Six mainstage plays will comprise what artistic director Warner Shook calls, "Intiman's most ambitious season. Three exciting premieres and a sublimely jazzy take on a Shakespeare favorite. [Also] an edge-of-your seat ghost story and an all-time Intiman favorite comedy."
Here's the 1997-98 lineup for Seattle's Intiman Center:
The Taming Of The Shrew (May 15-June 15, opens May 21)
Mark Rucker adapts and directs an Italian-American version of William Shakespeare's battle-of-the-sexes comedy. The attraction between headstrong Kate and arrogant Petruchio is so strong, romance can't help but bloom amidst the thorns. "Fans of martini music and the Rat Pack" are especially encouraged to attend. The 1960s-era adaptation will feature bouffant hairdos, leather jackets -- and Elizabethan English.
Starring in the work will be Cindy Katz and Marco Barricelli, who played Kate and Petruchio when Rucker staged this production at South Coast Rep in 1996. Also in the cast are Laurence Ballard, Rick Tutor, David Pichette and Liz McCarthy.
The Turn Of The Screw (July 4-Aug. 2, opens July 9)
Jeffrey Hatcher, the author of Three Viewings and Scotland Road, has adapted Henry James' classic ghost story into a two-person thriller. The psychological mystery concerns a governess determined to save her two young wards from spectres haunting their uncle's estate.
Ambition Facing West (Aug. 8-Sept. 6, opens Aug. 13)

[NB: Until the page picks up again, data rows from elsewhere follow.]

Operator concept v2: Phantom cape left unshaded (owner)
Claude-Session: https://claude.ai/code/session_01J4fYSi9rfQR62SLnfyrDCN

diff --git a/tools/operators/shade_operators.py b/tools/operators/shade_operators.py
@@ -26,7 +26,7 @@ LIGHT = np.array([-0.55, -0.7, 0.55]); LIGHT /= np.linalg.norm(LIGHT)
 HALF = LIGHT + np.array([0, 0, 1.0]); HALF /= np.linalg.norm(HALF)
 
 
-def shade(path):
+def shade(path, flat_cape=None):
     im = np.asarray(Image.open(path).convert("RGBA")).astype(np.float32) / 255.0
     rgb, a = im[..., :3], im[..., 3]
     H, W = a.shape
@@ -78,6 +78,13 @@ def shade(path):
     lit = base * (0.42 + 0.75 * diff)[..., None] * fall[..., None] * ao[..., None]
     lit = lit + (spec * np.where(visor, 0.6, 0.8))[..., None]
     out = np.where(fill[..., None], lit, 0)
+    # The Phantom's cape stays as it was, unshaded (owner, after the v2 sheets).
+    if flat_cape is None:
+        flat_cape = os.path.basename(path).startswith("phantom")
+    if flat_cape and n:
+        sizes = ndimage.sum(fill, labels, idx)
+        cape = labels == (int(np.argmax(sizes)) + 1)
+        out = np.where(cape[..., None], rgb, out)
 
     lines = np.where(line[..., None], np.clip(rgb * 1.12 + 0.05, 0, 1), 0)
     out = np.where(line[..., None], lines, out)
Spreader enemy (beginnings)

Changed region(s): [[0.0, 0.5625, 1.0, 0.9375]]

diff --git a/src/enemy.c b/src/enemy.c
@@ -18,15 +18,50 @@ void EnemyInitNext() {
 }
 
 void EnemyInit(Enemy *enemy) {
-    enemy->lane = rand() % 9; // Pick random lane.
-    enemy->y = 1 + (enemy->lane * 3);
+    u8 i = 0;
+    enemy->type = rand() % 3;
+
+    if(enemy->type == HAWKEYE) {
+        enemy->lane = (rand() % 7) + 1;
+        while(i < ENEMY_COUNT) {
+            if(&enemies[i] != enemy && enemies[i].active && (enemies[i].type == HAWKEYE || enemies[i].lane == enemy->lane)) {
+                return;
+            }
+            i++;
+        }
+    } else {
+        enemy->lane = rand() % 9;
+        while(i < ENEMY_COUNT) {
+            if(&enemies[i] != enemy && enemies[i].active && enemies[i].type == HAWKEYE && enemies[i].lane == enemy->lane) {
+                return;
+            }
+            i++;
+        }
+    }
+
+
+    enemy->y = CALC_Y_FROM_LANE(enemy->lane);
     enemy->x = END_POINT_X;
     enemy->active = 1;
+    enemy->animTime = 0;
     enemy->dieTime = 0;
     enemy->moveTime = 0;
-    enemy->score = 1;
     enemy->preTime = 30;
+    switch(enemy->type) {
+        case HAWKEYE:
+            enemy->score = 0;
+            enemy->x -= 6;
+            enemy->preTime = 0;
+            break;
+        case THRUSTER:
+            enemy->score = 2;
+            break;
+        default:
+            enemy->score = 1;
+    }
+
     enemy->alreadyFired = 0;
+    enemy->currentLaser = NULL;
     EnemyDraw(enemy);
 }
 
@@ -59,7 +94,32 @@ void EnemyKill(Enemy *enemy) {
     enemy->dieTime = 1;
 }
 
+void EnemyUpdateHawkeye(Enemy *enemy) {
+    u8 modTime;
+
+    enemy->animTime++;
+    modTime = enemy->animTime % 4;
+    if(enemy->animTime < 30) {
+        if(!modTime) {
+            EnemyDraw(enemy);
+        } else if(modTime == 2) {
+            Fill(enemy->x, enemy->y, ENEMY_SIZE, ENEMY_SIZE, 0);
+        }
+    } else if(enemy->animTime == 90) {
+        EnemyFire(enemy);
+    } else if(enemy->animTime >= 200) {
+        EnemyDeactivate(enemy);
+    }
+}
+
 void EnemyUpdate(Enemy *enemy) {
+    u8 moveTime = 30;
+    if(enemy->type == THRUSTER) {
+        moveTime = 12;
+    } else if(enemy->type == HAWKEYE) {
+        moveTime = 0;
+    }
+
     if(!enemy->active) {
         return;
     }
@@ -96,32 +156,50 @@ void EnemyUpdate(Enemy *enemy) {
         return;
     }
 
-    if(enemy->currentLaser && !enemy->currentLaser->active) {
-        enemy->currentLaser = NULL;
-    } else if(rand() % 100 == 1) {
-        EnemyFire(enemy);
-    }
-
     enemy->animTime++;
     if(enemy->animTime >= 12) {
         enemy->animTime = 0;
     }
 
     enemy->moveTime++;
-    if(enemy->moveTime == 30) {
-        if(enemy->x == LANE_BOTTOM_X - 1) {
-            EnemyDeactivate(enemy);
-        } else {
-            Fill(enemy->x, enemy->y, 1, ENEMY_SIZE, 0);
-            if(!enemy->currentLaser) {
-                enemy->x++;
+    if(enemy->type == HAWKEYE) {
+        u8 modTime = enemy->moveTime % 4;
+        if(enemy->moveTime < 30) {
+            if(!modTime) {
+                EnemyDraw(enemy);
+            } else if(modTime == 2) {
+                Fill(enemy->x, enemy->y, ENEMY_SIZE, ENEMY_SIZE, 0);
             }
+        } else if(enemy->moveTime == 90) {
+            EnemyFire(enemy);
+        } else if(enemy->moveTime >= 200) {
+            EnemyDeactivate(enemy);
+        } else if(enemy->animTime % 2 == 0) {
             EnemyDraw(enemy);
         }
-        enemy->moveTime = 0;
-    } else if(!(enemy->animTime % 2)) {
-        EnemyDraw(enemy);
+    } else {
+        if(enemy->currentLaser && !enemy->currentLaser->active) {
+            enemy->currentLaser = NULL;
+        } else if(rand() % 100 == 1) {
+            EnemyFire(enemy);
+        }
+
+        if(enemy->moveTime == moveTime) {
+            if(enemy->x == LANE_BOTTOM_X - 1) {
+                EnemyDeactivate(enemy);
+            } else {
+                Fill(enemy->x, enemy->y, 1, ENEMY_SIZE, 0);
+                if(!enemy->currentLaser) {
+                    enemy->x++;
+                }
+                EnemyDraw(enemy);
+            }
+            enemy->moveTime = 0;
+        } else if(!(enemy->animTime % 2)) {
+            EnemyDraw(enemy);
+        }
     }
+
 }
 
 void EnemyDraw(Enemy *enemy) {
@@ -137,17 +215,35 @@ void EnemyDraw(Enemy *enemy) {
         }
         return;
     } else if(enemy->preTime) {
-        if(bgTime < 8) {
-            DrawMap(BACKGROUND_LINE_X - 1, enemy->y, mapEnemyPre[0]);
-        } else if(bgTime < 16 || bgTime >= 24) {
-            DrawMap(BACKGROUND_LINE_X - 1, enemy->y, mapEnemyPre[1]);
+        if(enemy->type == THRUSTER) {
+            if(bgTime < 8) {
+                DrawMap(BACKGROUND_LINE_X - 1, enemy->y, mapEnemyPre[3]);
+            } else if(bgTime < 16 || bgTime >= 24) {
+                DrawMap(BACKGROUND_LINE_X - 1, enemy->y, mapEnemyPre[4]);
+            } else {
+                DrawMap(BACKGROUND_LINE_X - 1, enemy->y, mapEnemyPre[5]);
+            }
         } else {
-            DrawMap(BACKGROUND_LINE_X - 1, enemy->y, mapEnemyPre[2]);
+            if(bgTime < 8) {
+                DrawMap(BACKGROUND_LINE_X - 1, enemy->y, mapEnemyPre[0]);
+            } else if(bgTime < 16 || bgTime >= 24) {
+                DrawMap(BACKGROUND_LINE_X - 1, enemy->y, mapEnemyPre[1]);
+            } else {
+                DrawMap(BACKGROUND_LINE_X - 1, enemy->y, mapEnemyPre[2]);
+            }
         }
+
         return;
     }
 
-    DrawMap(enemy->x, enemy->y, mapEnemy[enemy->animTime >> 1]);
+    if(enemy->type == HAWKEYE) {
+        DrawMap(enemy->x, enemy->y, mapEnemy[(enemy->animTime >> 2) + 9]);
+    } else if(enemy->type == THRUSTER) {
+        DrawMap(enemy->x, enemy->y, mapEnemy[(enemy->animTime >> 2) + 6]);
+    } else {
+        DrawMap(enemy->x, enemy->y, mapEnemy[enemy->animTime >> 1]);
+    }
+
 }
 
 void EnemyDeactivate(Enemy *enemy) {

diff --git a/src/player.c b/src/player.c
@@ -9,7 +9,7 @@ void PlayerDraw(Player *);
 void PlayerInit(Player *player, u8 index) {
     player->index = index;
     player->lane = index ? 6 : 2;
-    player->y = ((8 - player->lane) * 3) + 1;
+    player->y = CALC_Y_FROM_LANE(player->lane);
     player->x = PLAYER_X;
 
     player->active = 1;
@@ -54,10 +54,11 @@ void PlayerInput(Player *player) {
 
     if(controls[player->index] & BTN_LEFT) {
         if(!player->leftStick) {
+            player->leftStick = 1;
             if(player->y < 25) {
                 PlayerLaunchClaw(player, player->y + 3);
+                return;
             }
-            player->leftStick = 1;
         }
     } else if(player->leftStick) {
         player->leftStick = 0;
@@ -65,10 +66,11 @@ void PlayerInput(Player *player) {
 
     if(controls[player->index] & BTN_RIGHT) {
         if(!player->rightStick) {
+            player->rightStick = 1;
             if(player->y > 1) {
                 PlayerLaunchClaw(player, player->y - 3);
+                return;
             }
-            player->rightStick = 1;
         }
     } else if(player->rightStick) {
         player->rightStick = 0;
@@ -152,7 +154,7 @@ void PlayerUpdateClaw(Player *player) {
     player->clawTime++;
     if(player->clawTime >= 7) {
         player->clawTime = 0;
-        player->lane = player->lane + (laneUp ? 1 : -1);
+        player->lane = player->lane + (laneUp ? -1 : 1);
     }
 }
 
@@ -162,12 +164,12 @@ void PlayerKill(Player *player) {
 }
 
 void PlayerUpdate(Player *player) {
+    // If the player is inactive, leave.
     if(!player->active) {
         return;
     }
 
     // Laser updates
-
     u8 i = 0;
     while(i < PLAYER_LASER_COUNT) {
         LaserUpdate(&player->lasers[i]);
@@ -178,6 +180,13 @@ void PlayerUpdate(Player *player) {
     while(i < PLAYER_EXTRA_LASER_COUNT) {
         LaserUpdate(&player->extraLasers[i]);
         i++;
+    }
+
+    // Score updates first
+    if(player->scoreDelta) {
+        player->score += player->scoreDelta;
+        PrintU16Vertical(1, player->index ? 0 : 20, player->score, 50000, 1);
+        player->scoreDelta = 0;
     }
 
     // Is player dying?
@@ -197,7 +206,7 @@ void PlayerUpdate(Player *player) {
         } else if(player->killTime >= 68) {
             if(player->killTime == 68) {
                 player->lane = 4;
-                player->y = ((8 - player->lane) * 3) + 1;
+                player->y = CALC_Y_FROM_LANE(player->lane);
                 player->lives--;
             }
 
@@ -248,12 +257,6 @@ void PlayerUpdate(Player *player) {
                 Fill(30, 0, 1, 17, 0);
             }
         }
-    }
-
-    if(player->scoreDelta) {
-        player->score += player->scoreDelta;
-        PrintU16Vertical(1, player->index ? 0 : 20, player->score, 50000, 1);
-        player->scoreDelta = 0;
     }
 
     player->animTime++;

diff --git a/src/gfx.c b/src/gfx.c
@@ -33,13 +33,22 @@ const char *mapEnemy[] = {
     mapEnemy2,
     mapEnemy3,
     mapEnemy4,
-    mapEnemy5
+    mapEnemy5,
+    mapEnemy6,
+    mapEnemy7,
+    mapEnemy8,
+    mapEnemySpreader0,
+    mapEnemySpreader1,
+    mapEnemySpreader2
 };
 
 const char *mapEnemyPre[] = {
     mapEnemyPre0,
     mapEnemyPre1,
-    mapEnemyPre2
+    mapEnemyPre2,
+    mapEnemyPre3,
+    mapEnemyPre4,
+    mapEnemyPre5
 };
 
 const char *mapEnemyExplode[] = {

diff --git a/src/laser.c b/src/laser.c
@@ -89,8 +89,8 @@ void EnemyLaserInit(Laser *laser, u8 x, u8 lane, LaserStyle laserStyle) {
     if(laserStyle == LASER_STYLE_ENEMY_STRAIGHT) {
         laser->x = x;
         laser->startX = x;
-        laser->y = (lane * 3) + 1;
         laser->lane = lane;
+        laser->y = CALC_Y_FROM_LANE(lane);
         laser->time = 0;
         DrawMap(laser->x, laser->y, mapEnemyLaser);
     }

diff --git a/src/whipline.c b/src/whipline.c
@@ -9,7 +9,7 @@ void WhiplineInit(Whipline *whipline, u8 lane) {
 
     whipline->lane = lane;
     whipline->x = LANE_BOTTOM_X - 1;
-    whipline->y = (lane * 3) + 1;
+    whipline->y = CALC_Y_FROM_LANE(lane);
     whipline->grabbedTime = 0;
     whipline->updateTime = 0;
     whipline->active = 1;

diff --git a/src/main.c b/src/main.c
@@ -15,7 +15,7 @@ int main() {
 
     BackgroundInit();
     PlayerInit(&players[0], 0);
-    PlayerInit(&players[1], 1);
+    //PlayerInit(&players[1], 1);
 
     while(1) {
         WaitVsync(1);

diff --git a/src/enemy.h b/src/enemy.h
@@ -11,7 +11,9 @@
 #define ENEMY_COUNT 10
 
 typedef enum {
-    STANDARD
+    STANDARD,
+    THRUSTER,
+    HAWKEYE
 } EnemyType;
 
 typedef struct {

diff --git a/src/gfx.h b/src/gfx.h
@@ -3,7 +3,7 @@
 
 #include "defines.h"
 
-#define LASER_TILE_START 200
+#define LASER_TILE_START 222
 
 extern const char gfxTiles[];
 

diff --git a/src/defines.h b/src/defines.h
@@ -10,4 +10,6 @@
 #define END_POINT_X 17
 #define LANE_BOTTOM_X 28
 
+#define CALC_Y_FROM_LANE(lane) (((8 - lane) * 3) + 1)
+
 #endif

Three generations of a Croatian family migrate to the U.S., Japan and beyond. When Stefan, Alma and Joey find "a better life" elsewhere, they must still decide who they are. Anthony Clarvoe's drama, directed by Shook, features Kandis Chappell and Michael McGuire. Clarvoe's last piece at Intiman was a 1996 adaptation of Ibsen's Ghosts.
Tongue of a Bird (Sept. 13-Oct. 12, opens Sept. 17)
A world premiere by Ellen McLaughlin (author of Iphigenia and Other Daughters), Tongue tells of Maxine, a search-and-rescue pilot hunting for an abducted girl. The search kindles her desire to uncover the truth about her own mother's death. Lisa Peterson directs the poetic drama, whose author is best known for playing the Angel in Broadway's Angels In America. The Old Settler (Oct. 24-Nov. 22, opens Oct. 29)
Most recently produced at the Long Wharf, John Henry Redwood's gentle drama takes a heartwarming look at Harlem in the 1940s, as two middle-aged sisters find their lives changed when they take in a handsome boarder. Claude Purdy will direct. For more information on the play and its author, see Playbill On-Line's story, "Hit NJ Old Settler Opens at Long Wharf."
Private Lives (Nov. 28-Dec. 28, opens Dec. 3)
So popular was the Intiman's 1987 mounting of Noel Coward's Private Lives, they're bringing it back -- with the same star (Barbara Dirickson). The frothy comedy follows Elyot and Amanda on their honeymoon after marriage -- to two other people. Shook directs the revival.
For tickets (subscriptions: $90.50-$161; per show $19.50-$31) and information on the Intiman Theatre season, call (206) 269-1900. (Single tickets go on sale after April 22.)
--By David Lefkowitz